What’s bigger, brighter and carries more weight in the modern jewelry industry than a 20-carat diamond ring? Big Data.
While some retailers have yet to embrace the Big Data revolution, companies like IBM are using the power of algorithms to forecast potential growth.
According to IBM’s Big Data-based retail forecast , the jewelry industry is poised to expand more than 11 percent in the second quarter this year. The company cites improved consumer confidence and low unemployment for the rebounding appetite for luxury items like jewelry.
To make its predictions, IBM relies on 22 years of historical retail data from the U.S. Census Bureau, which captures retail sales observations from more than 46,000 retailers every month. It then considers other factors, including consumer confidence, disposable income and unemployment data. Based on all of this data and the intelligence of its algorithms, IBM boasts that its forecasts have a 97 percent accuracy rate.
It’s a bold claim, but if IBM’s predictions turn out to be right, you can bet that more companies will turn to Big Data for sales forecasts in the future.
Sterling Jewelers has already tapped into IBM’s Big Data solutions to inform the relaunch of the online presence of its Kay Jewelers and Jared the Galleria of Jewelry brands, according to a post on IBM’s A Smarter Planet Blog . So far, the partnership with IBM has boosted bottom line growth, resulting in an increase of year-over-year online sales for both brands.
But improving sales isn’t the only thing Big Data can do for retailers. By tapping into data sets of gold, retailers can provide personalized shopping experiences with customer-centric recommendations and advice.

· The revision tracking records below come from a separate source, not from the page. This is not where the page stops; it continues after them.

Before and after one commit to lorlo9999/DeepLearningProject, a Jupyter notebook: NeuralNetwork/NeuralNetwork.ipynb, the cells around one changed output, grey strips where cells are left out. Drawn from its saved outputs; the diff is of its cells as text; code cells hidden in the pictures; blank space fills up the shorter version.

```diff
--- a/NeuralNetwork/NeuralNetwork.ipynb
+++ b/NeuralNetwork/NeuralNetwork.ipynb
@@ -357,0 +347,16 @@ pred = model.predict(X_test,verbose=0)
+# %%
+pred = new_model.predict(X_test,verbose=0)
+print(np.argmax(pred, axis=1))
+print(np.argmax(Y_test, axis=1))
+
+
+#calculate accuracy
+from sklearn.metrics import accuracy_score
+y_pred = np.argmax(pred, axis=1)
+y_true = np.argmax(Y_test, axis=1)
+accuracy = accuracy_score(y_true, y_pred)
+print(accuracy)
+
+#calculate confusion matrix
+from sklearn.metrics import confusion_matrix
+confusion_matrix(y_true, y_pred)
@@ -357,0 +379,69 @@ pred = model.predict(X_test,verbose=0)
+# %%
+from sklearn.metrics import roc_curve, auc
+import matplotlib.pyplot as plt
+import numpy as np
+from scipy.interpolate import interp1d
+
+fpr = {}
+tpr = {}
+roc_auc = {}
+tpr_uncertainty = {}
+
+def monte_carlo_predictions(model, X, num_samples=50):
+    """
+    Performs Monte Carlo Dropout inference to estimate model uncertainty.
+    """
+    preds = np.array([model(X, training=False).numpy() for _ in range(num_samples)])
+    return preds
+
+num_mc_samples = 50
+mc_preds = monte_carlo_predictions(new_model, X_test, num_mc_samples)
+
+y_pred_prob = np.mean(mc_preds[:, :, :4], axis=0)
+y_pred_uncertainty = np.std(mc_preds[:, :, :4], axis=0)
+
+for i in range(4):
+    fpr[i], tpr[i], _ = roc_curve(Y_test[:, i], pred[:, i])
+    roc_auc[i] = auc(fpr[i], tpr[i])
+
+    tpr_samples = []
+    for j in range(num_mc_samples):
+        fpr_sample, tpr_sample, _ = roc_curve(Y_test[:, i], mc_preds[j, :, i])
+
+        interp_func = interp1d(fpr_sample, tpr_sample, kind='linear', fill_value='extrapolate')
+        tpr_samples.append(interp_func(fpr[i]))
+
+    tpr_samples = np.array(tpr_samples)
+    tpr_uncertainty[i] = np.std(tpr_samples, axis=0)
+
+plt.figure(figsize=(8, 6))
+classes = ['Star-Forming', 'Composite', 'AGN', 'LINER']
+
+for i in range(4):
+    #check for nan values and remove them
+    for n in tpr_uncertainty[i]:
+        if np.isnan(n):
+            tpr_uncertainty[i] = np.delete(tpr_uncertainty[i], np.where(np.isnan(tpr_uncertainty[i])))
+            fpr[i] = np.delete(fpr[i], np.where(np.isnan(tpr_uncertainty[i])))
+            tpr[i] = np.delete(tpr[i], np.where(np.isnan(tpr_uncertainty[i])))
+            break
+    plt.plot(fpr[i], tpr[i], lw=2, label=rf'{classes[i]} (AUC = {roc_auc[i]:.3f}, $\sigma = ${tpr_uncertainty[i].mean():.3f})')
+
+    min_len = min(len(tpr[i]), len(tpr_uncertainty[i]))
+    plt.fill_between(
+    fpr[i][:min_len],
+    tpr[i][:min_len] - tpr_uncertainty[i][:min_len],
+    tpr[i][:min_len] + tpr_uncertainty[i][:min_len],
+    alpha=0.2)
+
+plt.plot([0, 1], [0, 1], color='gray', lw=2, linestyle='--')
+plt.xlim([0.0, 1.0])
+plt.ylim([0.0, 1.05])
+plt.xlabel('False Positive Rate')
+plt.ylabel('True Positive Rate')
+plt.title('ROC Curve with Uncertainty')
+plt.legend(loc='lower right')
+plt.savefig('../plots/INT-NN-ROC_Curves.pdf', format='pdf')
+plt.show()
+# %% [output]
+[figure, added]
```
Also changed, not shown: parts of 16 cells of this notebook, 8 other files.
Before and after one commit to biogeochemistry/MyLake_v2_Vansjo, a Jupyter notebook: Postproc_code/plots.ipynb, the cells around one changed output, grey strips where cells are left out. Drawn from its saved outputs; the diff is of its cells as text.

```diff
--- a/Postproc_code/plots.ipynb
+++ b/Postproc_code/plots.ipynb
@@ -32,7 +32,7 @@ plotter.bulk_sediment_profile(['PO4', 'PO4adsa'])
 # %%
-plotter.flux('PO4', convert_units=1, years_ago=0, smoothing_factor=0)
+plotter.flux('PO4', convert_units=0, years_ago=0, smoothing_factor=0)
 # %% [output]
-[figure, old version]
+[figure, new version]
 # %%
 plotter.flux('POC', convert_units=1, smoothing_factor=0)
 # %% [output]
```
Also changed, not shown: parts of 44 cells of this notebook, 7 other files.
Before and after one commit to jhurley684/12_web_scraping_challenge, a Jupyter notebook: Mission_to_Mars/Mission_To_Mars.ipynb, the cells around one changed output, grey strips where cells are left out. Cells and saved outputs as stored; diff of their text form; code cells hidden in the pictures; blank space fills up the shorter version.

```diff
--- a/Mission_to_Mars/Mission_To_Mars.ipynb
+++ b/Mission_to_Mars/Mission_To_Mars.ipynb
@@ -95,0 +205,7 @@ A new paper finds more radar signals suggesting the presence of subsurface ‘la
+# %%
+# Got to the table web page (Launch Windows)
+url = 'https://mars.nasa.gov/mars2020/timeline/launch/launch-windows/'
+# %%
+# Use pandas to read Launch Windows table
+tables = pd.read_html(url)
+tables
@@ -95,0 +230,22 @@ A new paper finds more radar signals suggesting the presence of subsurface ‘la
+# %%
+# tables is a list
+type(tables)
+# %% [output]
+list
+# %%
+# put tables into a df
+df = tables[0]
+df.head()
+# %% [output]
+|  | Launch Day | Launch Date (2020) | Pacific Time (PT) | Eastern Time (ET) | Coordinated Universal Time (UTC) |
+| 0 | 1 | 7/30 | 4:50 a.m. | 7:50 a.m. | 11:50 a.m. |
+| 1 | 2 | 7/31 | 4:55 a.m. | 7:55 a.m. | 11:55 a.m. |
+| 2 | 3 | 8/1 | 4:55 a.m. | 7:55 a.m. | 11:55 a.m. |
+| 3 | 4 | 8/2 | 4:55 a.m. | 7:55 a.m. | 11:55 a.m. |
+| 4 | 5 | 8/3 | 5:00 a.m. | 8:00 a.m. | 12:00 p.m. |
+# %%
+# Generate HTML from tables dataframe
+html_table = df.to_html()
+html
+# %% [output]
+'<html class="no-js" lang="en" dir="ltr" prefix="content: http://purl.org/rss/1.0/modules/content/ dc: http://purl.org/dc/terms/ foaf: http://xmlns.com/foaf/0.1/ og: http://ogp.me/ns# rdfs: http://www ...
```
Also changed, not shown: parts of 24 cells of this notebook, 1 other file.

This holds true for brick-and-mortar retailers as well as e-commerce outlets. In fact, in a sign of the increased role of customer data in the purchasing cycle, eBay just announced  the hiring of its first vice president of customer optimization and data, Zoher Karu.
In an official post on the company’s blog , Devin Wenig, head of eBay Marketplaces, said Karu’s role would be to "drive data-driven innovation, delivering a personalized and intuitive omnichannel shopping experience to customers around the world."
While we’re still in the early stages of Big Data’s impact on the retail industry, it’s not hard to see that more companies will rely on customer data to steer their businesses in the right direction.